A tree house slide and cowboy and fire truck climbers will also be spared at Akron Falls. So will the farmer climber at Ellicott Creek Park.
They are among the items that will be refurbished and made safe as county parks crews continue their purge of playground equipment that has tested positive for lead paint, county parks officials said.
“They’re unique, iconic features in our parks,” said Troy P. Schinzel, the newly appointed Erie County parks commissioner. “For people who grew up near these parks, it really rings a bell. They’re very near and dear to those who grew up in Erie County.”

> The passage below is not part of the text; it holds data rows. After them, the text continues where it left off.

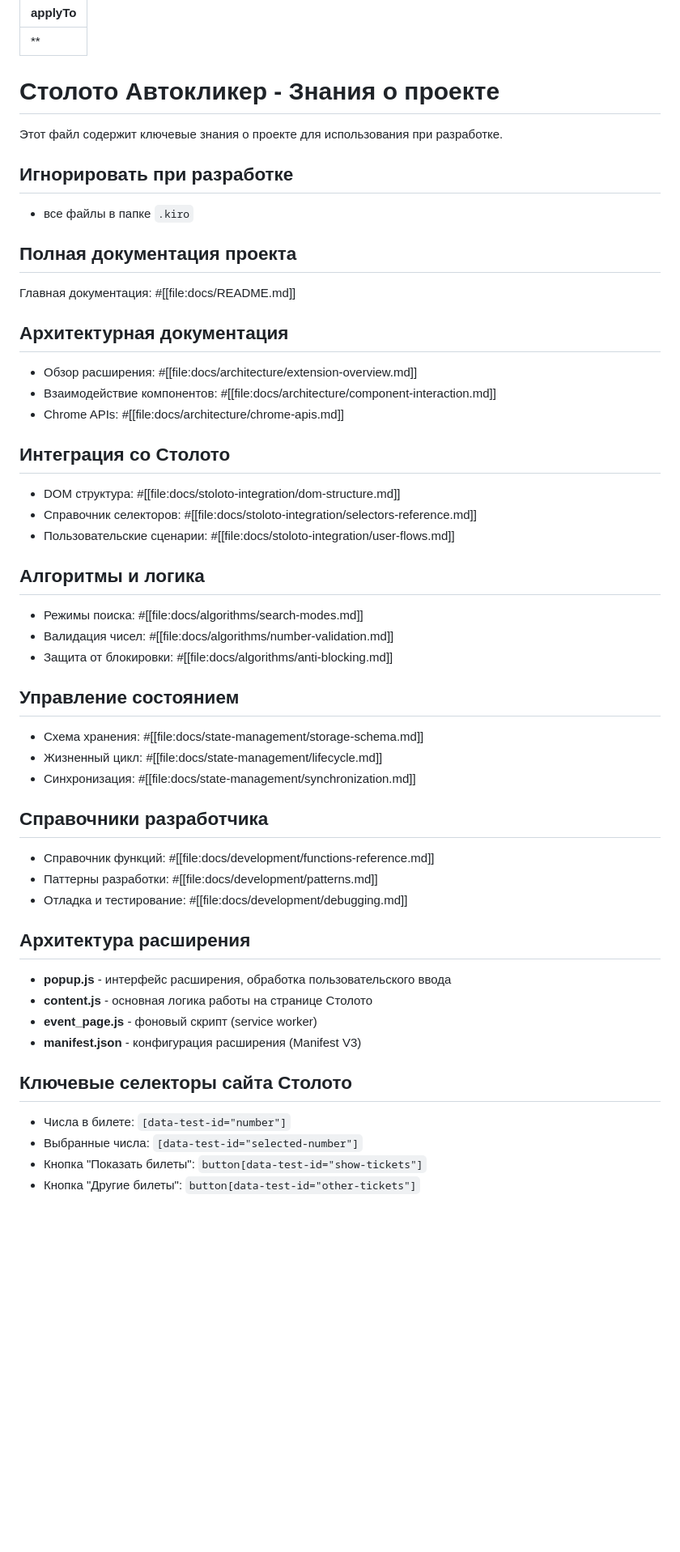
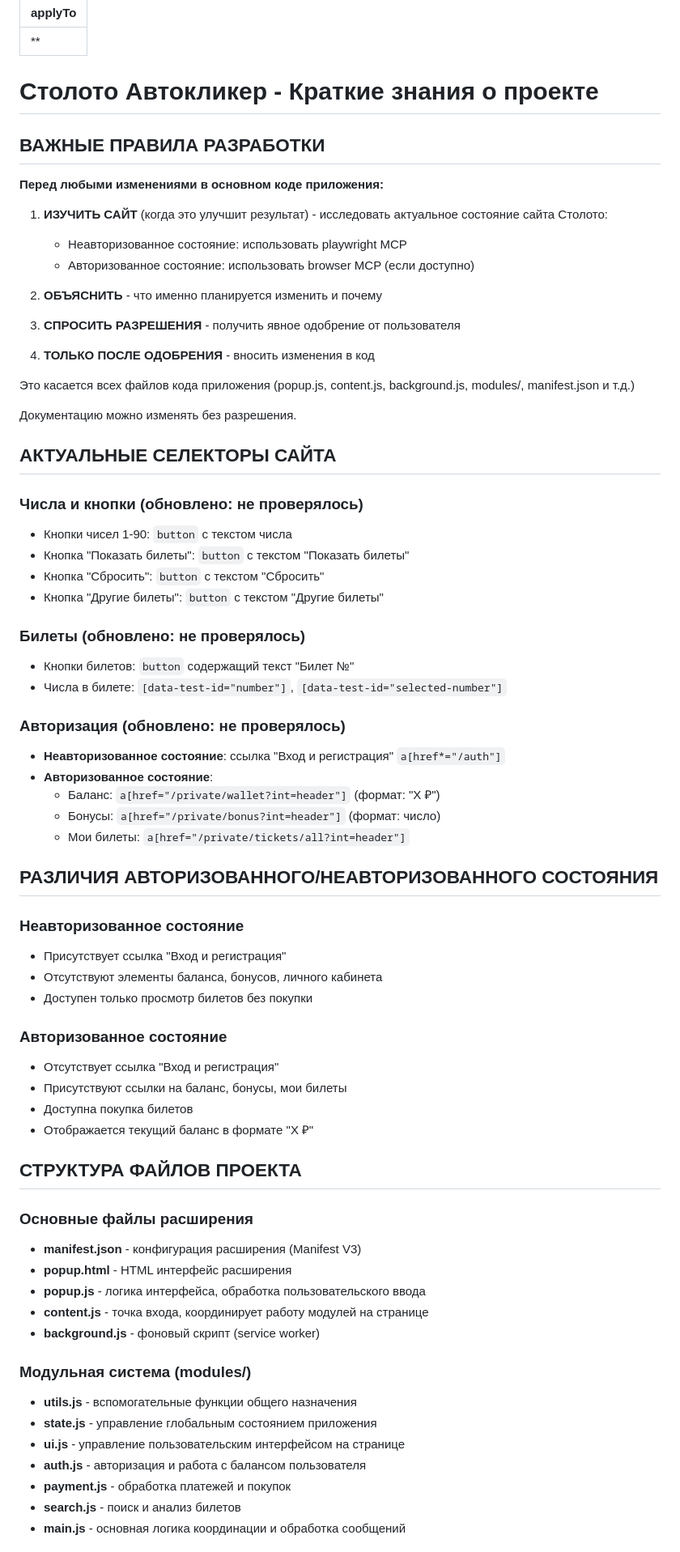
Before and after one commit to titbm/stoloto-autoclicker, a Markdown page: .github/copilot-instructions.md, the part around one of its changes. Shown at 81% size. GitHub-like rendering; blank space fills up the shorter version.

Commit message:
Обновление инструкций для GitHub Copilot

```diff
--- a/.github/copilot-instructions.md
+++ b/.github/copilot-instructions.md
@@ -2,50 +2,73 @@
 applyTo: "**"
 ---
 
-# Столото Автокликер - Знания о проекте
+# Столото Автокликер - Краткие знания о проекте
 
-Этот файл содержит ключевые знания о проекте для использования при разработке.
+## ВАЖНЫЕ ПРАВИЛА РАЗРАБОТКИ
 
-## Игнорировать при разработке
-- все файлы в папке `.kiro`
+**Перед любыми изменениями в основном коде приложения:**
 
-## Полная документация проекта
-Главная документация: #[[file:docs/README.md]]
+1. **ИЗУЧИТЬ САЙТ** (когда это улучшит результат) - исследовать актуальное состояние сайта Столото:
+   - Неавторизованное состояние: использовать playwright MCP
+   - Авторизованное состояние: использовать browser MCP (если доступно)
 
-## Архитектурная документация
-- Обзор расширения: #[[file:docs/architecture/extension-overview.md]]
-- Взаимодействие компонентов: #[[file:docs/architecture/component-interaction.md]]
-- Chrome APIs: #[[file:docs/architecture/chrome-apis.md]]
+2. **ОБЪЯСНИТЬ** - что именно планируется изменить и почему
 
-## Интеграция со Столото
-- DOM структура: #[[file:docs/stoloto-integration/dom-structure.md]]
-- Справочник селекторов: #[[file:docs/stoloto-integration/selectors-reference.md]]
-- Пользовательские сценарии: #[[file:docs/stoloto-integration/user-flows.md]]
+3. **СПРОСИТЬ РАЗРЕШЕНИЯ** - получить явное одобрение от пользователя
 
-## Алгоритмы и логика
-- Режимы поиска: #[[file:docs/algorithms/search-modes.md]]
-- Валидация чисел: #[[file:docs/algorithms/number-validation.md]]
-- Защита от блокировки: #[[file:docs/algorithms/anti-blocking.md]]
+4. **ТОЛЬКО ПОСЛЕ ОДОБРЕНИЯ** - вносить изменения в код
 
-## Управление состоянием
-- Схема хранения: #[[file:docs/state-management/storage-schema.md]]
-- Жизненный цикл: #[[file:docs/state-management/lifecycle.md]]
-- Синхронизация: #[[file:docs/state-management/synchronization.md]]
+Это касается всех файлов кода приложения (popup.js, content.js, background.js, modules/, manifest.json и т.д.)
 
-## Справочники разработчика
-- Справочник функций: #[[file:docs/development/functions-reference.md]]
-- Паттерны разработки: #[[file:docs/development/patterns.md]]
-- Отладка и тестирование: #[[file:docs/development/debugging.md]]
+Документацию можно изменять без разрешения.
 
-## Архитектура расширения
-- **popup.js** - интерфейс расширения, обработка пользовательского ввода
-- **content.js** - основная логика работы на странице Столото
-- **event_page.js** - фоновый скрипт (service worker)
+## АКТУАЛЬНЫЕ СЕЛЕКТОРЫ САЙТА
+
+### Числа и кнопки (обновлено: не проверялось)
+- Кнопки чисел 1-90: `button` с текстом числа
+- Кнопка "Показать билеты": `button` с текстом "Показать билеты"
+- Кнопка "Сбросить": `button` с текстом "Сбросить"
+- Кнопка "Другие билеты": `button` с текстом "Другие билеты"
+
+### Билеты (обновлено: не проверялось)
+- Кнопки билетов: `button` содержащий текст "Билет №"
+- Числа в билете: `[data-test-id="number"]`, `[data-test-id="selected-number"]`
+
+### Авторизация (обновлено: не проверялось)
+- **Неавторизованное состояние**: ссылка "Вход и регистрация" `a[href*="/auth"]`
+- **Авторизованное состояние**:
+  - Баланс: `a[href="/private/wallet?int=header"]` (формат: "X ₽")
+  - Бонусы: `a[href="/private/bonus?int=header"]` (формат: число)
+  - Мои билеты: `a[href="/private/tickets/all?int=header"]`
+
+## РАЗЛИЧИЯ АВТОРИЗОВАННОГО/НЕАВТОРИЗОВАННОГО СОСТОЯНИЯ
+
+### Неавторизованное состояние
+- Присутствует ссылка "Вход и регистрация"
+- Отсутствуют элементы баланса, бонусов, личного кабинета
+- Доступен только просмотр билетов без покупки
+
+### Авторизованное состояние
+- Отсутствует ссылка "Вход и регистрация"
+- Присутствуют ссылки на баланс, бонусы, мои билеты
+- Доступна покупка билетов
+- Отображается текущий баланс в формате "X ₽"
+
+## СТРУКТУРА ФАЙЛОВ ПРОЕКТА
+
+### Основные файлы расширения
 - **manifest.json** - конфигурация расширения (Manifest V3)
+- **popup.html** - HTML интерфейс расширения
+- **popup.js** - логика интерфейса, обработка пользовательского ввода
+- **content.js** - точка входа, координирует работу модулей на странице
+- **background.js** - фоновый скрипт (service worker)
 
-## Ключевые селекторы сайта Столото
-- Числа в билете: `[data-test-id="number"]`
-- Выбранные числа: `[data-test-id="selected-number"]`
-- Кнопка "Показать билеты": `button[data-test-id="show-tickets"]`
-- Кнопка "Другие билеты": `button[data-test-id="other-tickets"]`
+### Модульная система (modules/)
+- **utils.js** - вспомогательные функции общего назначения
+- **state.js** - управление глобальным состоянием приложения
+- **ui.js** - управление пользовательским интерфейсом на странице
+- **auth.js** - авторизация и работа с балансом пользователя
+- **payment.js** - обработка платежей и покупок
+- **search.js** - поиск и анализ билетов
+- **main.js** - основная логика координации и обработка сообщений
 
```
Also changed, not shown: other parts of .github/copilot-instructions.md (+21 -60 lines).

Schinzel, who was appointed last month by Erie County Executive Mark C. Poloncarz, is overseeing a lead remediation program of playground equipment across six county parks.
In all, 66 total items – mostly swingsets and slides but also picnic tables and shelter trim – are being cut out and scrapped.
A recent report from Erie County Comptroller Stefan I. Mychajliw Jr. revealed lead paint-tainted playground equipment in county parks. An analysis by the county revealed nearly one-quarter of the park’s 258 pieces of playground equipment was found to have various levels of lead paint.
After testing and identifying all of the parks equipment, county officials are now embarking on a two-phase process to remove or rehabilitate the contaminated equipment.
Playground equipment deemed worth saving for the sake of heritage and history – like the pumpkin carriage – will be repaired, restored, repainted and made safe to play on. Parks officials estimate such pieces are likely at least a half-century old.
“We choose to keep those,” Schinzel said. “You won’t find them anywhere else.”
“For us, we’re trying where it’s possible to protect our legacy and our heritage,” Schinzel said.
Schinzel said the pieces being saved will be repainted as closely as possible to their original color scheme.
Wondering about “the shoe” climber at Chestnut Ridge Park? It’s staying, too. And it’ll remain just the way it is. It passed the test for lead.
The work will be done through the fall, Schinzel said.
First, crews will remove all of the equipment that’s deemed unfit for public use. Then crews will restore the contaminated equipment the county views as worth protecting.
Erie County officials will spend time over the winter identifying where replacement playground equipment will be installed, Schinzel said.
County crews have already completed work at Sprague Brook Park near Springville and spent this week at Akron Falls Park.
The work has raised questions from the union representing the crew members.
AFSCME Local 1096, the Erie County blue-collar employees union representing those removing the park equipment, expressed concern about whether the workers have been adequately trained, are equipped to deal with the on-the-job lead exposures and if they face a “serious health risk.”
“I do not feel my members have received the proper training to do this work, and I am concerned that the work is starting without a real plan in place to protect their safety,” Richard Canazzi, president of AFSCME Local 1095, wrote Poloncarz this week.
Gary A. Wilson, the county’s Commissioner of Labor Relations, responded for the county with answers to 14 questions posed by the union about training, protective equipment, blood testing and lead levels on the equipment.
“In consultation with the Parks Department, Erie County Health Department and experts in the field of lead contamination, the potential risk for unsafe lead exposure for a project that does not involve encapsulation, such as this, is low,” Wilson responded in a letter to the union.
Besides Cinderella's pumpkin carriage, tree house slide, fire truck and cowboy climbers at Akron Falls, a carousel merry-go-round will also be saved at that park. In addition, a slide at Chestnut Ridge, a swingset and the farmer climber at Ellicott Creek, a teeter-totter at Elma Meadows and a glider frame at Sprague Brook park will remain, county officials said.